Thirty-eight percent of African-Americans, 39 percent of Democratic women, 36 percent of Latinos, 58 percent of retirees and roughly 47 precent of midwesterners said they would be “much more likely” to support a GOP candidate to favor the employment of Americans, according to the poll.
Despite these poll numbers, GOP leaders are reluctant to put themselves at the head of the voters’ parade. Instead, they’re backing business’ cheap-labor demands while trying to show agreement with their voters’ opposition to mass immigration.
That maneuvering is risky, if only because it makes it harder for GOP candidates to win support from swing-voters during presidential years.
At worst, the GOP leadership could zig-zag into the same disaster as the United Kingdom’s Conservative Party, which has lost a large slice of its base to a new low-immigration party, the UK Independence Party.
That process worked much faster in California, which was once dominated by Republicans and elected Ronald Reagan as governor. These days, immigrants have been recruited by the progressive political machine, and they outvote the GOP voters so much that there are no GOP leaders in state-wide positions.

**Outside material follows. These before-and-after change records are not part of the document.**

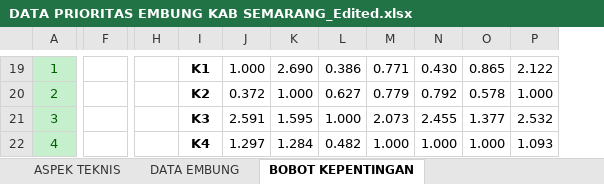
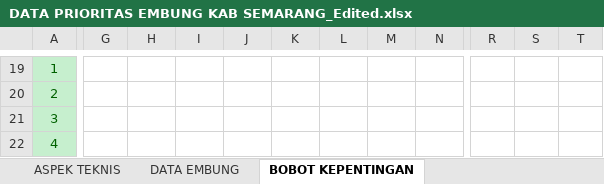
Before and after one commit to akhmadali7/TugasAkhir, an Excel workbook: Lampiran/Data Embung/DATA PRIORITAS EMBUNG KAB SEMARANG_Edited.xlsx, sheet BOBOT KEPENTINGAN, drawn as a sheet; only a part is shown, gaps mark what is left out; values as stored, in another font and other column widths than the file's, no borders; charts and pictures not drawn; removed rows and columns are numbered as before the commit, all else as after; the diff covers the shown part only; the diff names each change by its address in the sheet, - before the commit and + after, or states it on an @@ line.

```diff
--- a/Lampiran/Data Embung/DATA PRIORITAS EMBUNG KAB SEMARANG_Edited.xlsx (sheet BOBOT KEPENTINGAN)
+++ b/Lampiran/Data Embung/DATA PRIORITAS EMBUNG KAB SEMARANG_Edited.xlsx (sheet BOBOT KEPENTINGAN)
-column F, empty
-column H, empty
+column R, empty
+column S, empty
+column T, empty
-G19: K1
+G19: (empty)
-H19: 1.000
+H19: (empty)
-I19: 2.690
+I19: (empty)
-J19: 0.386
+J19: (empty)
-K19: 0.771
+K19: (empty)
-L19: 0.430
+L19: (empty)
-M19: 0.865
+M19: (empty)
-N19: 2.122
+N19: (empty)
-G20: K2
+G20: (empty)
-H20: 0.372
+H20: (empty)
-I20: 1.000
+I20: (empty)
-J20: 0.627
+J20: (empty)
-K20: 0.779
+K20: (empty)
-L20: 0.792
+L20: (empty)
-M20: 0.578
+M20: (empty)
-N20: 1.000
+N20: (empty)
-G21: K3
+G21: (empty)
-H21: 2.591
+H21: (empty)
-I21: 1.595
+I21: (empty)
-J21: 1.000
+J21: (empty)
-K21: 2.073
+K21: (empty)
-L21: 2.455
+L21: (empty)
-M21: 1.377
+M21: (empty)
-N21: 2.532
+N21: (empty)
-G22: K4
+G22: (empty)
-H22: 1.297
+H22: (empty)
-I22: 1.284
+I22: (empty)
-J22: 0.482
+J22: (empty)
-K22: 1.000
+K22: (empty)
-L22: 1.000
+L22: (empty)
-M22: 1.000
+M22: (empty)
-N22: 1.093
+N22: (empty)
```
Also changed, not shown: 9 added rows, 21 removed rows, 3 added columns, 27 edited cells, cell formats and merged cells elsewhere in this sheet, sheet ASPEK TEKNIS, sheet DATA EMBUNG, formulas that keep their value, charts or pictures, Lampiran/Data Embung/Pengujian Manual Metode VIKOR.xlsx, Lampiran/Data Embung/Perbandingan Ranking dengan metode lain.xlsx, 6 other files.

The result is that “California has become increasingly feudal,” says author and professor Joel Kotkin. “By some estimates, the state’s level of [economic] inequality compares with that of such global models as the Dominican Republic, Gambia, and the Republic of the Congo… Like medieval serfs, increasing numbers of Californians are downwardly mobile, and doing worse than their parents.”